Once I had a tour guide try to appeal to me with “the local people need this help”, to which I responded “I understand but I paid for this day tour so I am helping the local community.” I know I sound tough but honestly I have no challenge being taken to a local business on a day tour, but I do take offence to someone trying to take my choice away with regards to whether I go in or not.
I've bought some of my most treasured souvenirs on some of these “you buy you buy” shopping stops, but I've bought them because it was something I already wanted, it was something that just spoke to me or I saw something that one of my loved ones would love. I've never ever bought anything from being pressured to and I refuse to start now.

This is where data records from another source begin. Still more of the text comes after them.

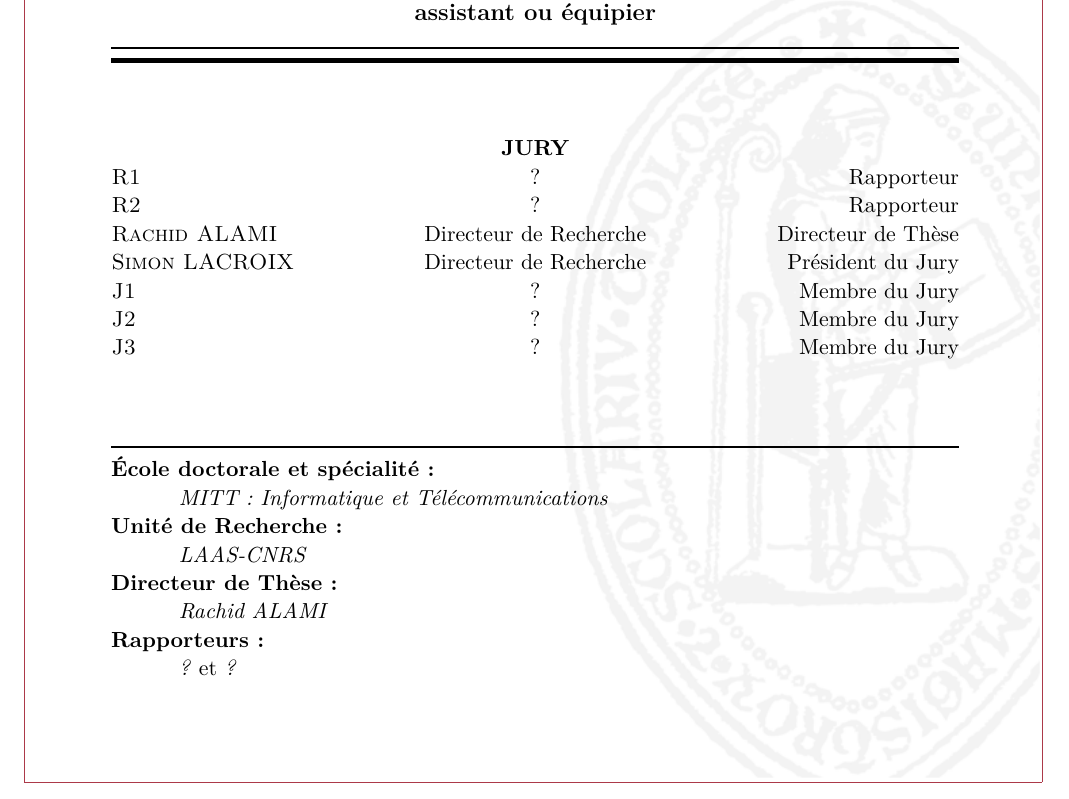
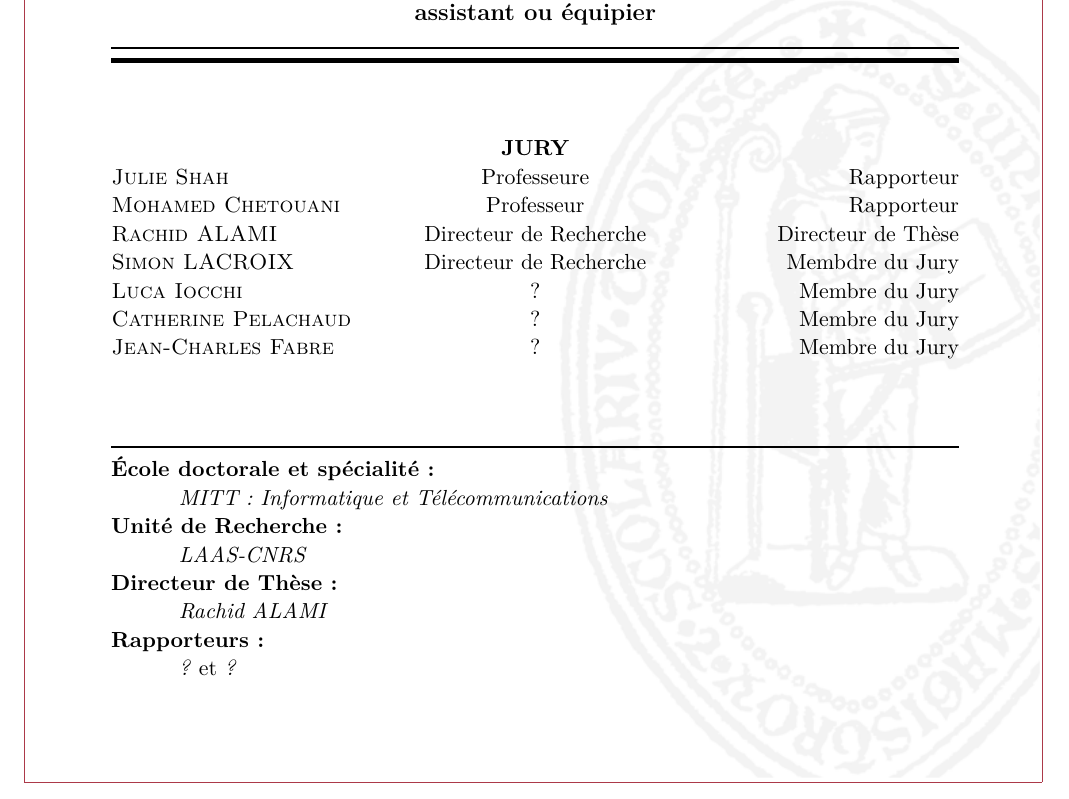
Before and after one commit to AnthonyFavier/Manuscrit, a LaTeX thesis (These.tex, which reads page_de_garde.tex): part of page 1 of 96, cut so that both start at the same text. Compiled offline with pdfLaTeX.

Commit message:
updated jury

```diff
--- a/page_de_garde.tex
+++ b/page_de_garde.tex
@@ -66,13 +66,13 @@
 \makesomeone{referee}{2}{?}{}{}
 %% Jury
 \njudge{7}
-\makesomeone{judge}{1}{R1}{?}{Rapporteur}
-\makesomeone{judge}{2}{R2}{?}{Rapporteur}
+\makesomeone{judge}{1}{Julie Shah}{Professeure}{Rapporteur}
+\makesomeone{judge}{2}{Mohamed Chetouani}{Professeur}{Rapporteur}
 \makesomeone{judge}{3}{Rachid ALAMI}{Directeur de Recherche}{Directeur de Thèse}
-\makesomeone{judge}{4}{Simon LACROIX}{Directeur de Recherche}{Président du Jury}
-\makesomeone{judge}{5}{J1}{?}{Membre du Jury}
-\makesomeone{judge}{6}{J2}{?}{Membre du Jury}
-\makesomeone{judge}{7}{J3}{?}{Membre du Jury}
+\makesomeone{judge}{4}{Simon LACROIX}{Directeur de Recherche}{Membdre du Jury}
+\makesomeone{judge}{5}{Luca Iocchi}{?}{Membre du Jury}
+\makesomeone{judge}{6}{Catherine Pelachaud}{?}{Membre du Jury}
+\makesomeone{judge}{7}{Jean-Charles Fabre}{?}{Membre du Jury}
 
 % ============================================================
 % DOCUMENT
```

Shopping stops aside, the highlights of the day for me was getting some great photos in the overcast weather and my favourite photo of the trip, which I had to try and take in very bad light in a hurry so while the quality is crap I LOVE the composition. Its a young monk in training sitting in a doorway reading his books in semi-darkness with a single light casting a glow over his back toward his book. His total disregard for the tourists browsing the tombs and dedication to his studies was pretty inspiring. As you can see the quality is rubbish but I love it.
Motor Biking Around Hue For The Day – Conclusion
Firstly – this was a really fun day.
- The riders were all older gentleman so no speed demons or crazy drivers.
- Everywhere we visited (with the exception of the shopping) we had heaps of time,
- They had ponchos for us for the rain which was great &
- Our lunch at the convent and time at the historical sites was stress free
I would thoroughly recommend this as a great way to see everything that Hue has to offer.